**Exercise requirements:**
Every line in the entries that holds "blue" should be identified and copied.
Data excerpts Block Start
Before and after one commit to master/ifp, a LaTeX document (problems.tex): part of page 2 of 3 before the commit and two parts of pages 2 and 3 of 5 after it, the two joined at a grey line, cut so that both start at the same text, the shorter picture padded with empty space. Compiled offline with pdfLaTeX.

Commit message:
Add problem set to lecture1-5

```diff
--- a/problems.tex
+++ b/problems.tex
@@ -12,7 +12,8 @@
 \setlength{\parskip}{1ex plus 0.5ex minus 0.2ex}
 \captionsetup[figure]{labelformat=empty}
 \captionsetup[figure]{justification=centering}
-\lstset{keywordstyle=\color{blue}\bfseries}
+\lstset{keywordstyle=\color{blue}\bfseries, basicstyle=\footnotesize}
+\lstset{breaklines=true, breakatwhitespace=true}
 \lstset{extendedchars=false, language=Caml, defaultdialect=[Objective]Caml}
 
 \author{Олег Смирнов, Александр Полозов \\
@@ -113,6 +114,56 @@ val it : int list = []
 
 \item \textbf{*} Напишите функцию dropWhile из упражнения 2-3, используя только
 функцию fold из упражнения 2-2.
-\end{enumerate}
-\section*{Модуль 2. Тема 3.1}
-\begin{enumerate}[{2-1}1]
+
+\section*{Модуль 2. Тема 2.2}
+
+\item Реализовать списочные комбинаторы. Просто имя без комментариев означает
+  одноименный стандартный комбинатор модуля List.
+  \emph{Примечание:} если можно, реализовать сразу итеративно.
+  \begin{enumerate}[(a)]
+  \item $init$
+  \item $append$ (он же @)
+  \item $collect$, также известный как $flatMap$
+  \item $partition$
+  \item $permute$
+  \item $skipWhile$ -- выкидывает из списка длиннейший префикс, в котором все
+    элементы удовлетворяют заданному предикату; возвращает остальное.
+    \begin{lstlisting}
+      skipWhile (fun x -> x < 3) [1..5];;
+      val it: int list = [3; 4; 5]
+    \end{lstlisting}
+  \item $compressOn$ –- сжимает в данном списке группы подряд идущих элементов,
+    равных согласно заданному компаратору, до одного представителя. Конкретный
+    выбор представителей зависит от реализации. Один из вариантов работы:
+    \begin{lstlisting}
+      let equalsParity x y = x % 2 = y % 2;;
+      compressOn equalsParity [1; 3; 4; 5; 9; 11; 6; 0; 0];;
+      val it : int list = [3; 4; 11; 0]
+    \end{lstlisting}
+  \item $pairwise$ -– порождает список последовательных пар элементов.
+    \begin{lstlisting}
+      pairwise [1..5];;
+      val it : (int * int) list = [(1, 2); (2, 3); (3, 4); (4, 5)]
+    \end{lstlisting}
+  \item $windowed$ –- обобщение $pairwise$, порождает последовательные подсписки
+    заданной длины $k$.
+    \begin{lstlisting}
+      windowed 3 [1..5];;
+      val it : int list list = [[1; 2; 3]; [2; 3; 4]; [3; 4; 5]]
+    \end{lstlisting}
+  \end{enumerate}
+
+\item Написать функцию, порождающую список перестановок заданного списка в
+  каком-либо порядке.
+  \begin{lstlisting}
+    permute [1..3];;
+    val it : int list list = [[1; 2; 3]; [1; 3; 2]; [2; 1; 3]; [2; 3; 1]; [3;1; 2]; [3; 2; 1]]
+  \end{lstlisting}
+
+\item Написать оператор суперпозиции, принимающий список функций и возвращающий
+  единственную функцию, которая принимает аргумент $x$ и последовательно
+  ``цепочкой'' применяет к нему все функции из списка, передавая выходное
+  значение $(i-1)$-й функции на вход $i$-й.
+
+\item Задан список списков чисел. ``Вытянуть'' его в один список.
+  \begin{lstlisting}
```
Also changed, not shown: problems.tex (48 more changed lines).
Data excerpts Block End
Data excerpts Block Start
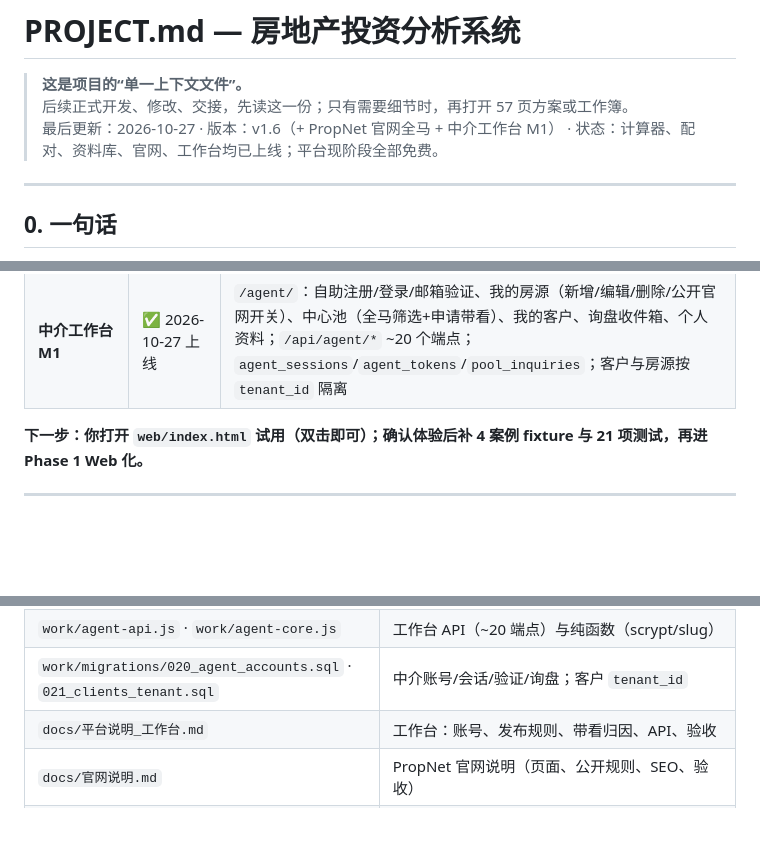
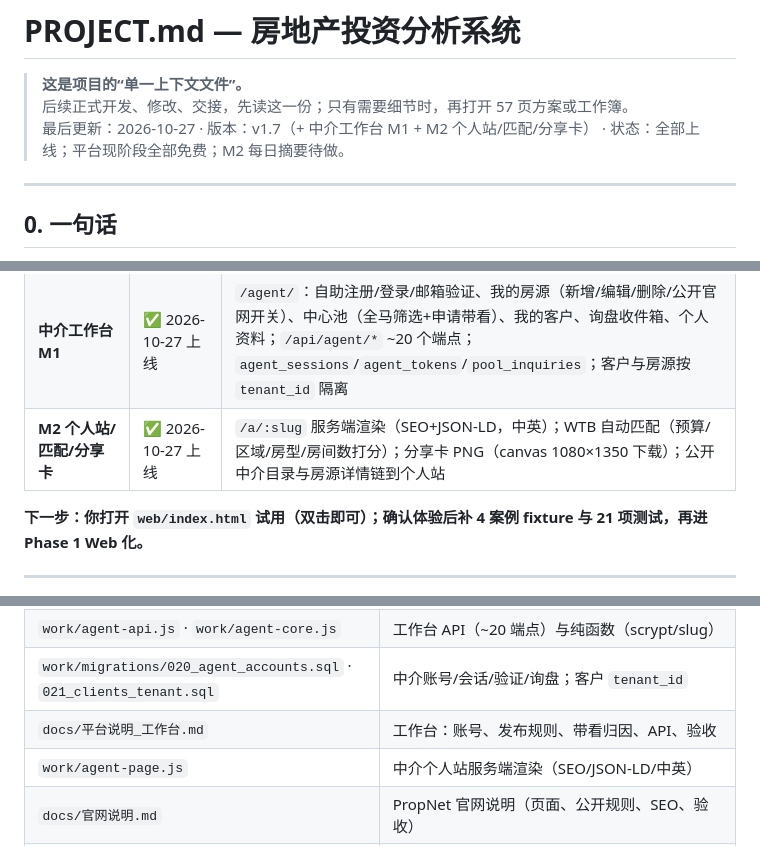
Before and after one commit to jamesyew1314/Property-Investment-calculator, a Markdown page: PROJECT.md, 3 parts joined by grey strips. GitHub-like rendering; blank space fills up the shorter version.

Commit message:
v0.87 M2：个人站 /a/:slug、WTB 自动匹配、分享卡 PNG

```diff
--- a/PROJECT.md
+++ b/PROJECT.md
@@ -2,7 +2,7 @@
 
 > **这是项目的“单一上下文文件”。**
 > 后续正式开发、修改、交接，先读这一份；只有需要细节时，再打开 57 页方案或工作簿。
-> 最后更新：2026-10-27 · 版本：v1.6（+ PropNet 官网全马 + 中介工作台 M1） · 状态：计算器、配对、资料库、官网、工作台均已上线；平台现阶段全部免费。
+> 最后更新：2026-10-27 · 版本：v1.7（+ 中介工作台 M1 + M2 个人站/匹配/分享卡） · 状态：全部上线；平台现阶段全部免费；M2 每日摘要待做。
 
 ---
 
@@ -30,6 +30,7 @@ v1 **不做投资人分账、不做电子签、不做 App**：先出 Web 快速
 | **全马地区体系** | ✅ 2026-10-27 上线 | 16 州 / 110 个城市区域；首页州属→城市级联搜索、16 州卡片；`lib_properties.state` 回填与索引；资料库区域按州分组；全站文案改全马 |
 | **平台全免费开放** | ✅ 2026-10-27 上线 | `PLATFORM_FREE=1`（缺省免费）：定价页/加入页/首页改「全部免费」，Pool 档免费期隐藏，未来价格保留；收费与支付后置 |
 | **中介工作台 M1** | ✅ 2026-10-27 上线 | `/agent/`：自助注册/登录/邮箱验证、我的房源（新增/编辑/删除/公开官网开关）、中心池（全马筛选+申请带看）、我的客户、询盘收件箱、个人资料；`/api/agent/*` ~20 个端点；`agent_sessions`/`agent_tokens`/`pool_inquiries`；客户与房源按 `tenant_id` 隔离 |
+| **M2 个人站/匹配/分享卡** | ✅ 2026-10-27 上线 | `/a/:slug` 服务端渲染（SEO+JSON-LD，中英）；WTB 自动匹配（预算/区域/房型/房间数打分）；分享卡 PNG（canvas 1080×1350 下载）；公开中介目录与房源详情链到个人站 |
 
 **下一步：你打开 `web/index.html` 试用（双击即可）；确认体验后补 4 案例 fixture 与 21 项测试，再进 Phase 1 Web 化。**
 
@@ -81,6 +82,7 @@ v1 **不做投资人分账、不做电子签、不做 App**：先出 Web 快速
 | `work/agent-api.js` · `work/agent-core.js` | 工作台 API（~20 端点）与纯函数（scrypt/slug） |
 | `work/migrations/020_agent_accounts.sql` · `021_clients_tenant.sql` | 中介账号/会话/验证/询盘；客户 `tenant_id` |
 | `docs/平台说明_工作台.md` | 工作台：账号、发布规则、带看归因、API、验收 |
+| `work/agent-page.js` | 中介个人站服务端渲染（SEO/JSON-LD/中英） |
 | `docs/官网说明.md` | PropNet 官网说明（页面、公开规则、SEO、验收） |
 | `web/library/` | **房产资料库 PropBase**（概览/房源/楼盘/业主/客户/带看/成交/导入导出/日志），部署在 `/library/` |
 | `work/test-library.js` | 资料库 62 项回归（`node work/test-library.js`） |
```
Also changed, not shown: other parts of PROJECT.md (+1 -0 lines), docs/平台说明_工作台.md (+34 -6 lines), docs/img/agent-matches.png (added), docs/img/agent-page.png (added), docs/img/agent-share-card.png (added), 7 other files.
Data excerpts Block End
Data excerpts Block Start
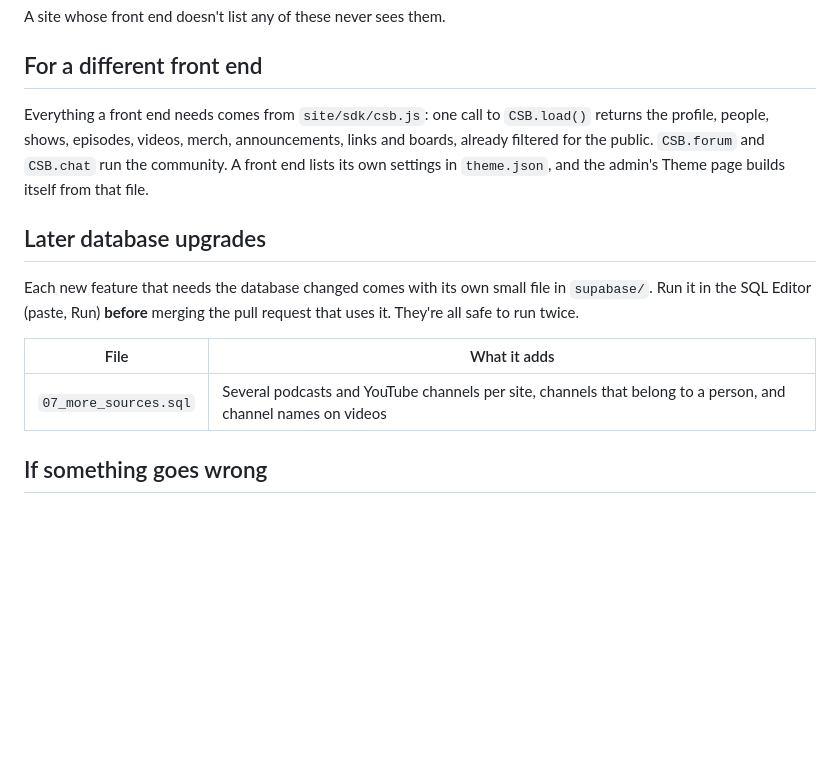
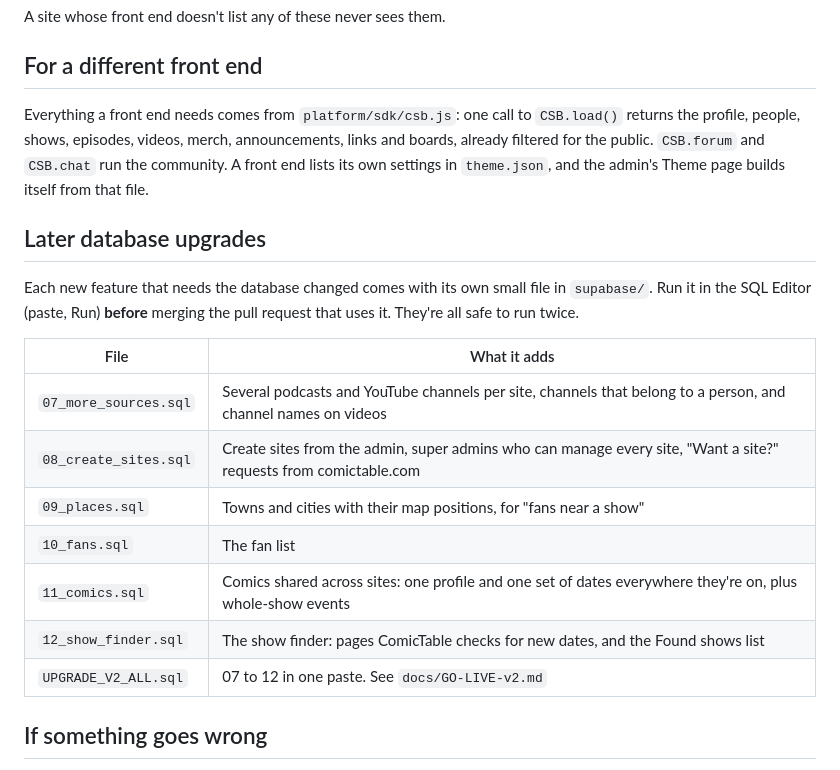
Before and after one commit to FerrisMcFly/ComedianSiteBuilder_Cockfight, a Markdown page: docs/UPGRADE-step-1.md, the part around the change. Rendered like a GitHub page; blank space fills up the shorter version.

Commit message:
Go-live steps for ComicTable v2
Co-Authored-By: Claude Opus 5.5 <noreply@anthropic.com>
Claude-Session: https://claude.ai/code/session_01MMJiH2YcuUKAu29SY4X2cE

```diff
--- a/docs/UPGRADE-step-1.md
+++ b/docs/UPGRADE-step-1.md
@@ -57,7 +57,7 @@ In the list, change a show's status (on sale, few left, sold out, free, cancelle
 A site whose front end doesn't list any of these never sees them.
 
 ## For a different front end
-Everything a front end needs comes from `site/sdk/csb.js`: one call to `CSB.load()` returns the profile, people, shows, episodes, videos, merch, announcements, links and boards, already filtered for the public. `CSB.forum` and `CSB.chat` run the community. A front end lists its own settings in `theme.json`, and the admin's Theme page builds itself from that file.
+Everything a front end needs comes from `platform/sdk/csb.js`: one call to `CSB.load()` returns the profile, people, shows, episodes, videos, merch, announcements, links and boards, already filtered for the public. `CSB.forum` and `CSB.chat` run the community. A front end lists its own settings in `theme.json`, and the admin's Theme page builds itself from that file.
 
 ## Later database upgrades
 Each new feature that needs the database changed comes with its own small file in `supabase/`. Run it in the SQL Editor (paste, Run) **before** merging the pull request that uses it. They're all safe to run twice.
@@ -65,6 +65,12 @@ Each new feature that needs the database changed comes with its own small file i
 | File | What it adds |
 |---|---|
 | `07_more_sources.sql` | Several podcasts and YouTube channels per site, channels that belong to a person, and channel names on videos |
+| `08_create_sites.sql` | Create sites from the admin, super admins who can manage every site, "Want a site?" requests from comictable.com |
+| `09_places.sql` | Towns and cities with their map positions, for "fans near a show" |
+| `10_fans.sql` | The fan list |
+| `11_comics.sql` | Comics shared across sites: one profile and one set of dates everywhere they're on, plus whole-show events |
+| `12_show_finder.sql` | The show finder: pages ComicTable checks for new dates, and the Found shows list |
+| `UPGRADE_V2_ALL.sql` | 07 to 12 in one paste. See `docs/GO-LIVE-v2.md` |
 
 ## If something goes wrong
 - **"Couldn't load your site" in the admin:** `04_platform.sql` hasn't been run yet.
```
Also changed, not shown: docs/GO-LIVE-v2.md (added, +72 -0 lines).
Data excerpts Block End
**Reply to the exercise:**
-\lstset{keywordstyle=\color{blue}\bfseries}
+\lstset{keywordstyle=\color{blue}\bfseries, basicstyle=\footnotesize}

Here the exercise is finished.